## EXCERPTED RECORDS:
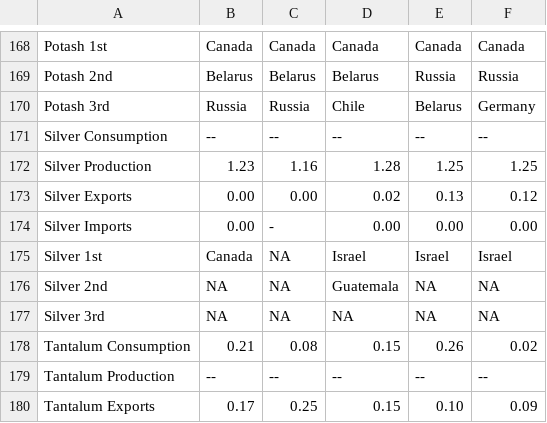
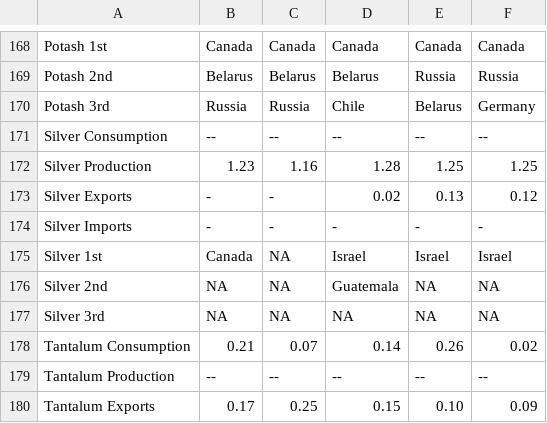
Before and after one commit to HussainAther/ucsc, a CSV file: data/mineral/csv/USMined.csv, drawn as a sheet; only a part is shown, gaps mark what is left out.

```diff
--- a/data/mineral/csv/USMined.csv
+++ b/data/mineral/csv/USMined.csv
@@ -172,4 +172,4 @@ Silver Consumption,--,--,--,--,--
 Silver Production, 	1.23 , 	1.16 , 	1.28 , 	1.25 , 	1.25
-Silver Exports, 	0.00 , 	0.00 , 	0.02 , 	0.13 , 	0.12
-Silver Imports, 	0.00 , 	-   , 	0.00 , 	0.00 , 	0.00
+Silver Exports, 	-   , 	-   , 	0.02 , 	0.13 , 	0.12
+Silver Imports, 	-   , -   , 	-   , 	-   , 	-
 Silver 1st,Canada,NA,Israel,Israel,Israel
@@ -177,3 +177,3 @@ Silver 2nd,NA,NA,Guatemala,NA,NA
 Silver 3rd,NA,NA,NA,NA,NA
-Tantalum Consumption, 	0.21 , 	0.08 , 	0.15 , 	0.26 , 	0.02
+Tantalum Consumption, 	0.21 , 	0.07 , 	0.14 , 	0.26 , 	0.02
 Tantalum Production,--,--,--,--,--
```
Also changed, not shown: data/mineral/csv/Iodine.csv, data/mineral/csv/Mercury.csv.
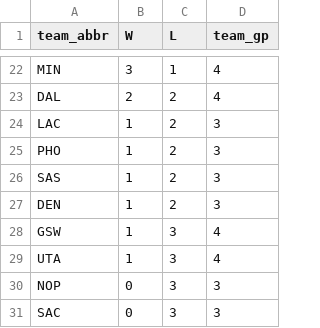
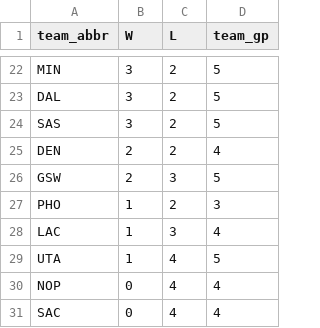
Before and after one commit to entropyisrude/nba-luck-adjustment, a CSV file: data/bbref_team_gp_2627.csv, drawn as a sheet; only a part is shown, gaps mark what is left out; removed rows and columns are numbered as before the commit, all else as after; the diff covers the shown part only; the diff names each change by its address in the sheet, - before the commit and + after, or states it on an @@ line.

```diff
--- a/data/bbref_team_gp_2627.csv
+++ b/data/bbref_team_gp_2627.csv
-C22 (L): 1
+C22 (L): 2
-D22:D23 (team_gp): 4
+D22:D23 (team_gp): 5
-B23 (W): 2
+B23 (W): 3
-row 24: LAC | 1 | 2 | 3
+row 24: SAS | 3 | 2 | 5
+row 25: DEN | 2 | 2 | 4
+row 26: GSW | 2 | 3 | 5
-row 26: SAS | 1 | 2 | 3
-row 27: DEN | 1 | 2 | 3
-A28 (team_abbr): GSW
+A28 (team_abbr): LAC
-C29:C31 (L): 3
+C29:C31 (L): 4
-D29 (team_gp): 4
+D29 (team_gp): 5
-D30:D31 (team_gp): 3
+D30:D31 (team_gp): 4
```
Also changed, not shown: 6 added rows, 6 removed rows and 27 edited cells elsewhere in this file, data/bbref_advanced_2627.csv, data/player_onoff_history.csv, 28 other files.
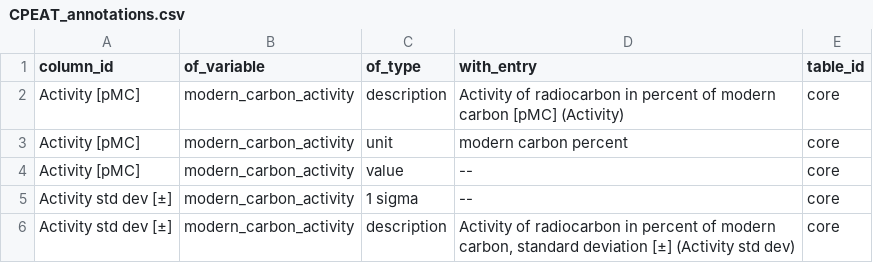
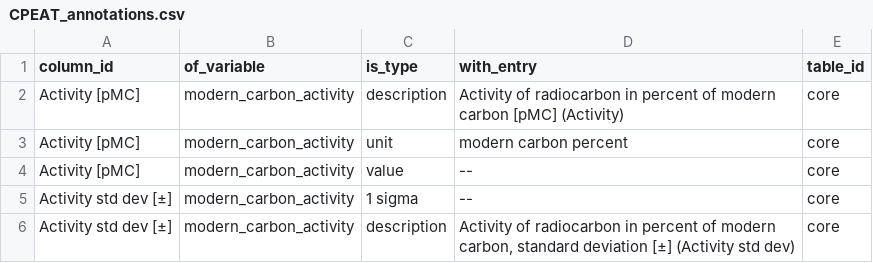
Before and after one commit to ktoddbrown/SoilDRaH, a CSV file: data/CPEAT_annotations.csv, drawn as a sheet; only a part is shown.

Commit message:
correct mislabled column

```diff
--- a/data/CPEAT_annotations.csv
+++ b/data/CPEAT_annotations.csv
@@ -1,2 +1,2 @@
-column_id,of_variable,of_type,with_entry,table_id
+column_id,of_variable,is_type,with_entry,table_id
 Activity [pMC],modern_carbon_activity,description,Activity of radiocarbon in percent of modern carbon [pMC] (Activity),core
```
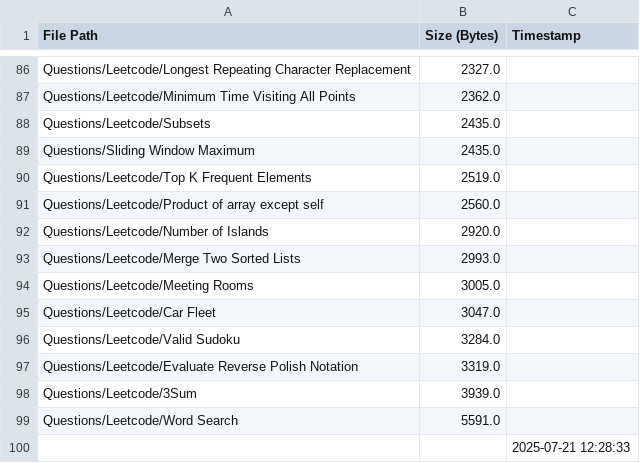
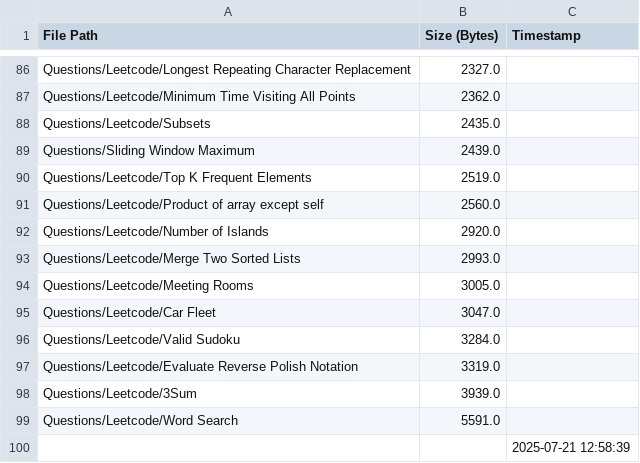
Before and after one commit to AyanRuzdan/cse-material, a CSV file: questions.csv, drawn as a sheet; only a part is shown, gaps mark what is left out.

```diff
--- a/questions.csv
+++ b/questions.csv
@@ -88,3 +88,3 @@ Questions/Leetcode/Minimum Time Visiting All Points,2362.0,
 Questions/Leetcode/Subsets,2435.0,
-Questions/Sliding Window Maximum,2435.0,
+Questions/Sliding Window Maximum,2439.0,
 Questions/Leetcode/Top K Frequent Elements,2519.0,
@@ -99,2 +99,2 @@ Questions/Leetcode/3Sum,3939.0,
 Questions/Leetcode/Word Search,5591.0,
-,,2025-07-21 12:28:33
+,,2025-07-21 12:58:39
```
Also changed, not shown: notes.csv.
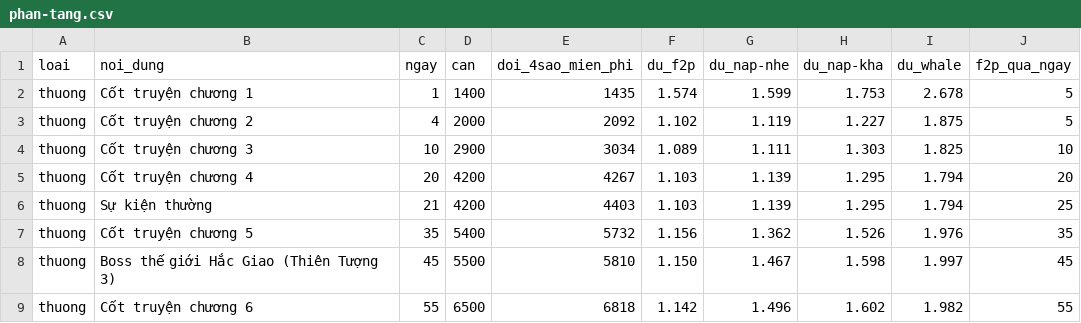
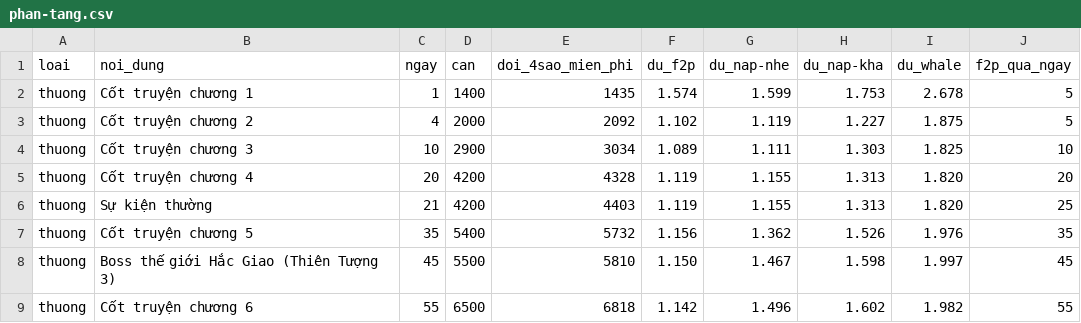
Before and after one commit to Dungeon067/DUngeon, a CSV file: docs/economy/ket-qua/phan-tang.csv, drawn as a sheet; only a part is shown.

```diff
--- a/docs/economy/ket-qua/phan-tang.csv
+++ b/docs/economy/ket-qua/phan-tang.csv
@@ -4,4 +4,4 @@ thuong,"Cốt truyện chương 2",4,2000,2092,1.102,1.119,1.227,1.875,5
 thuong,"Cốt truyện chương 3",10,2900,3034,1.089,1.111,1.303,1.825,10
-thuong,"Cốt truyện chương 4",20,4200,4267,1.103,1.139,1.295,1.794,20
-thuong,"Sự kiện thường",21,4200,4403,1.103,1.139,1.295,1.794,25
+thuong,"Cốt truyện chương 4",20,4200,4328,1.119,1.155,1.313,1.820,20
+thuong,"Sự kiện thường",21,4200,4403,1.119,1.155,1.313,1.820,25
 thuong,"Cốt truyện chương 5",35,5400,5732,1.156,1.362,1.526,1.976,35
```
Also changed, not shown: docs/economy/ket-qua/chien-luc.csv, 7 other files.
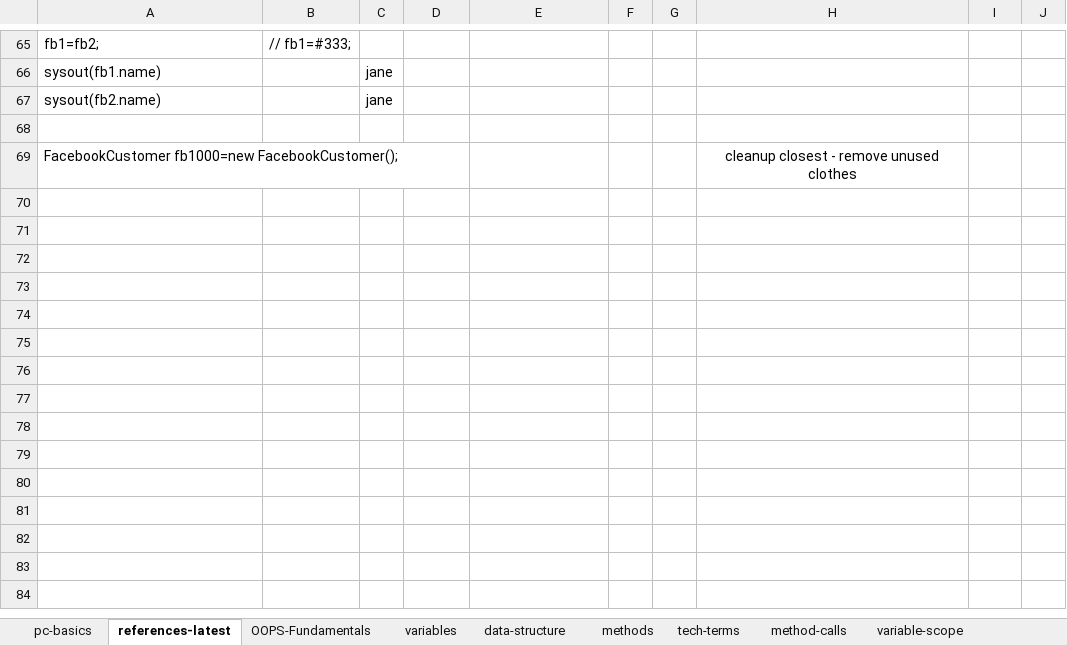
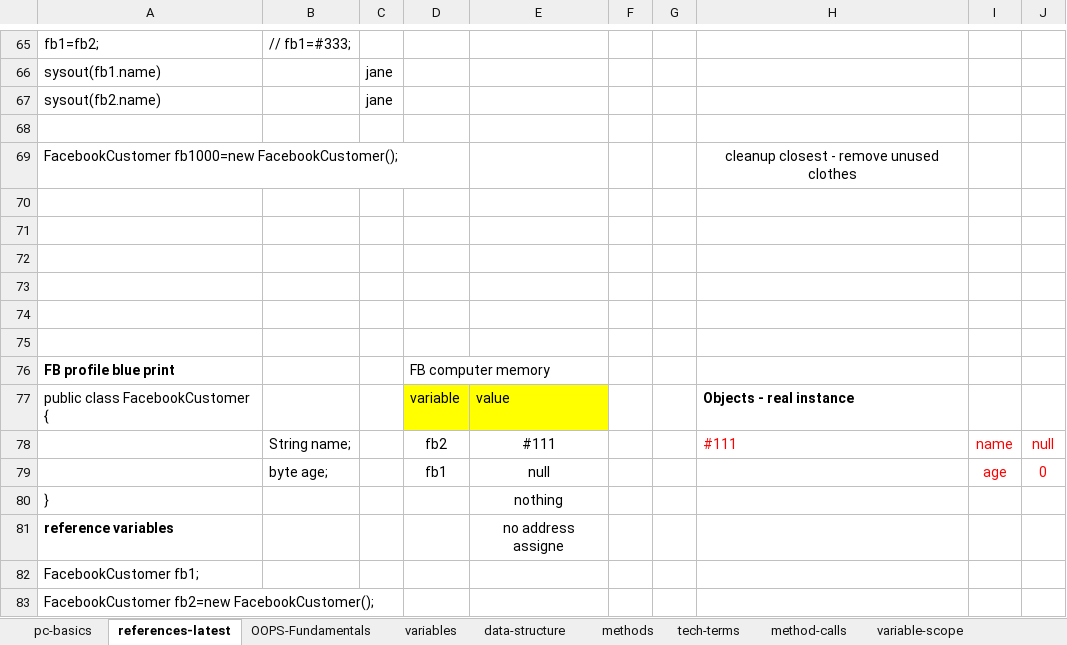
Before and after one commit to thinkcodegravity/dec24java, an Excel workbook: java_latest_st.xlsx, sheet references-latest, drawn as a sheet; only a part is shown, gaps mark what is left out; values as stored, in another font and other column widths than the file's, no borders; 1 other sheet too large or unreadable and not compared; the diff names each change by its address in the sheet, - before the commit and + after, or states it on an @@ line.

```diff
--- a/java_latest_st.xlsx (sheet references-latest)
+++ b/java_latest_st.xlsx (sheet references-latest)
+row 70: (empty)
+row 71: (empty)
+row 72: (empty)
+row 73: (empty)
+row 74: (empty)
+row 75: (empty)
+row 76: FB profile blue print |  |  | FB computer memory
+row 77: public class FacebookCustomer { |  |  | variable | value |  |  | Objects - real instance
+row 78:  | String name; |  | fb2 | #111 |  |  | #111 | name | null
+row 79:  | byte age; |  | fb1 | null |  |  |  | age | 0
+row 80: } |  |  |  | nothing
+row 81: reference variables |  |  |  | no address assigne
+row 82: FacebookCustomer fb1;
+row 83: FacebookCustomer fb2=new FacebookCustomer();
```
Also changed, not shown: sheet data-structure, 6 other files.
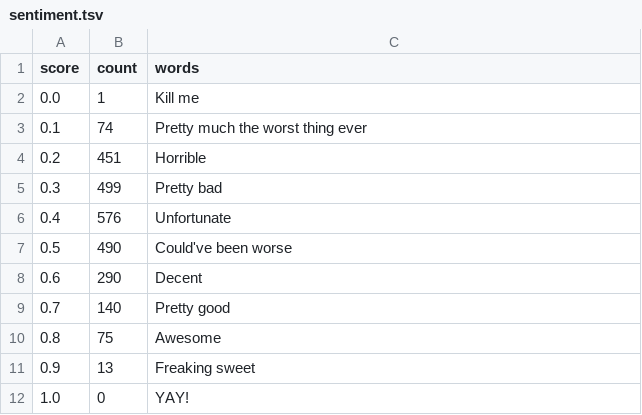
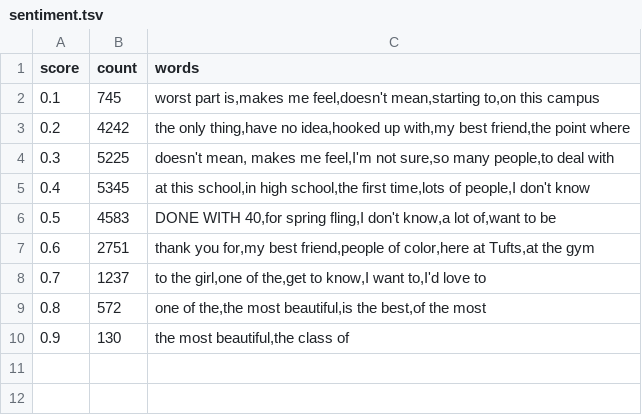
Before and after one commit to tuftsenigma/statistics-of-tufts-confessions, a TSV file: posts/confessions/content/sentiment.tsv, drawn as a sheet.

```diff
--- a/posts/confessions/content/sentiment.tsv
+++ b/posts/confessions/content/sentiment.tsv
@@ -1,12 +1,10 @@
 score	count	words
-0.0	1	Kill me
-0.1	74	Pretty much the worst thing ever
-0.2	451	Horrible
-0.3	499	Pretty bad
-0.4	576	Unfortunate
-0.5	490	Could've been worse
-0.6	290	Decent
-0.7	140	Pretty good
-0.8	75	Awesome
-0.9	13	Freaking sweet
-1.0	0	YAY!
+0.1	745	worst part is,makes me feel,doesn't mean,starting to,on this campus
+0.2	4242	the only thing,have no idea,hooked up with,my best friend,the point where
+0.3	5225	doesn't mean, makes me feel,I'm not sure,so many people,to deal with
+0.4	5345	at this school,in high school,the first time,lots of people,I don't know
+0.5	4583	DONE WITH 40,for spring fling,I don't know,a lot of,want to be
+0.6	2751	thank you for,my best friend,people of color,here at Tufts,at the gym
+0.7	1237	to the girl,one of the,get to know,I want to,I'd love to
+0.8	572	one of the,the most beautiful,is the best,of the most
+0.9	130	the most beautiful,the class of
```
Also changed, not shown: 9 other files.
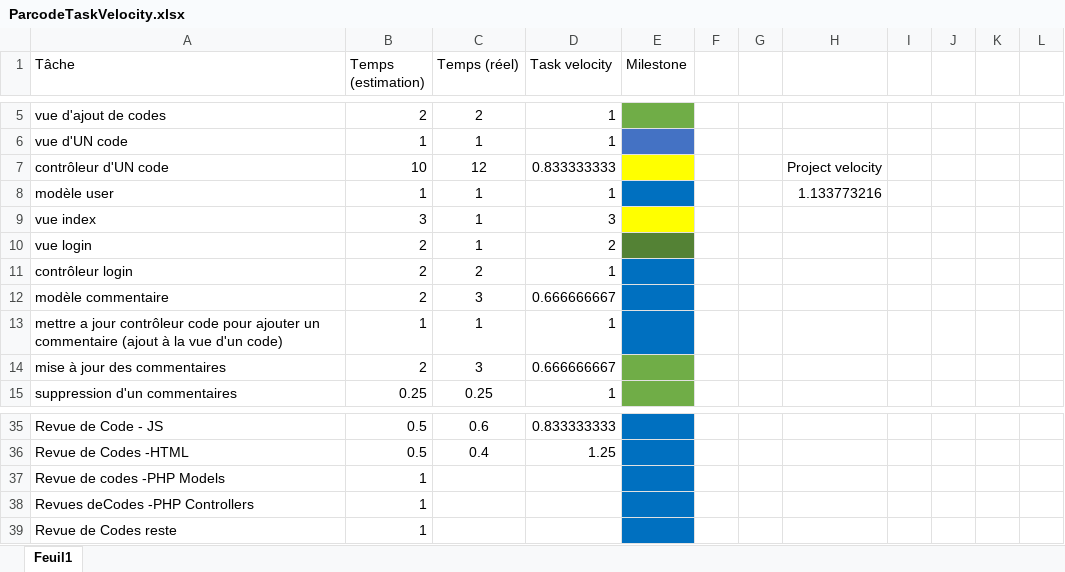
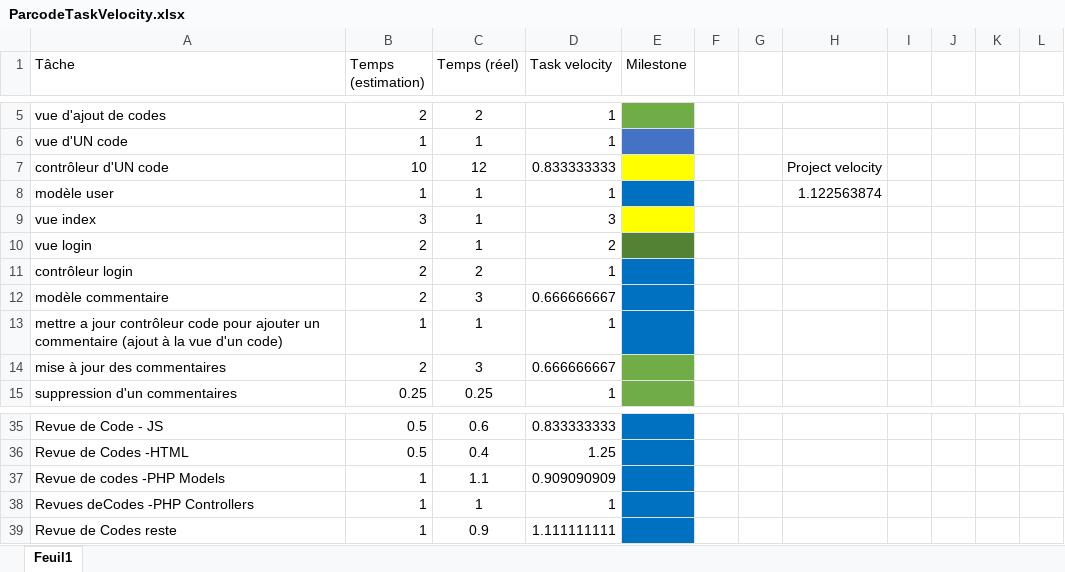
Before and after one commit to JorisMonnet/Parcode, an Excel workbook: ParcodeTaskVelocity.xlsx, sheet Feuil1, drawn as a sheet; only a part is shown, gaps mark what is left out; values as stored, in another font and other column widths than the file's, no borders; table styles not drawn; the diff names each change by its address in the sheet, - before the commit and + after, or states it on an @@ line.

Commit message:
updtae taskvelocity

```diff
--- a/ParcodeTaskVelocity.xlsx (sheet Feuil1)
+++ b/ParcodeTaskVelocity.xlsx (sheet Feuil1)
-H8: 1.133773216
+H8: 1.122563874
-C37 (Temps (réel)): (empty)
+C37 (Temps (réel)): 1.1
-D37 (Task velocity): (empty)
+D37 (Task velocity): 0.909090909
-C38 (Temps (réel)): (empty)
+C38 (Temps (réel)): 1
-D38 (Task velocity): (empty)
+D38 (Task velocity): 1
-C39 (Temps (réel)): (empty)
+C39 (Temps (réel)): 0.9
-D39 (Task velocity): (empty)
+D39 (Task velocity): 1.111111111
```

## WHAT THE TASK ASKS:
Counting only lines with the word "empty" in them, say how many there are in the entries above, with no other words.

## RESPONSE AREA:
12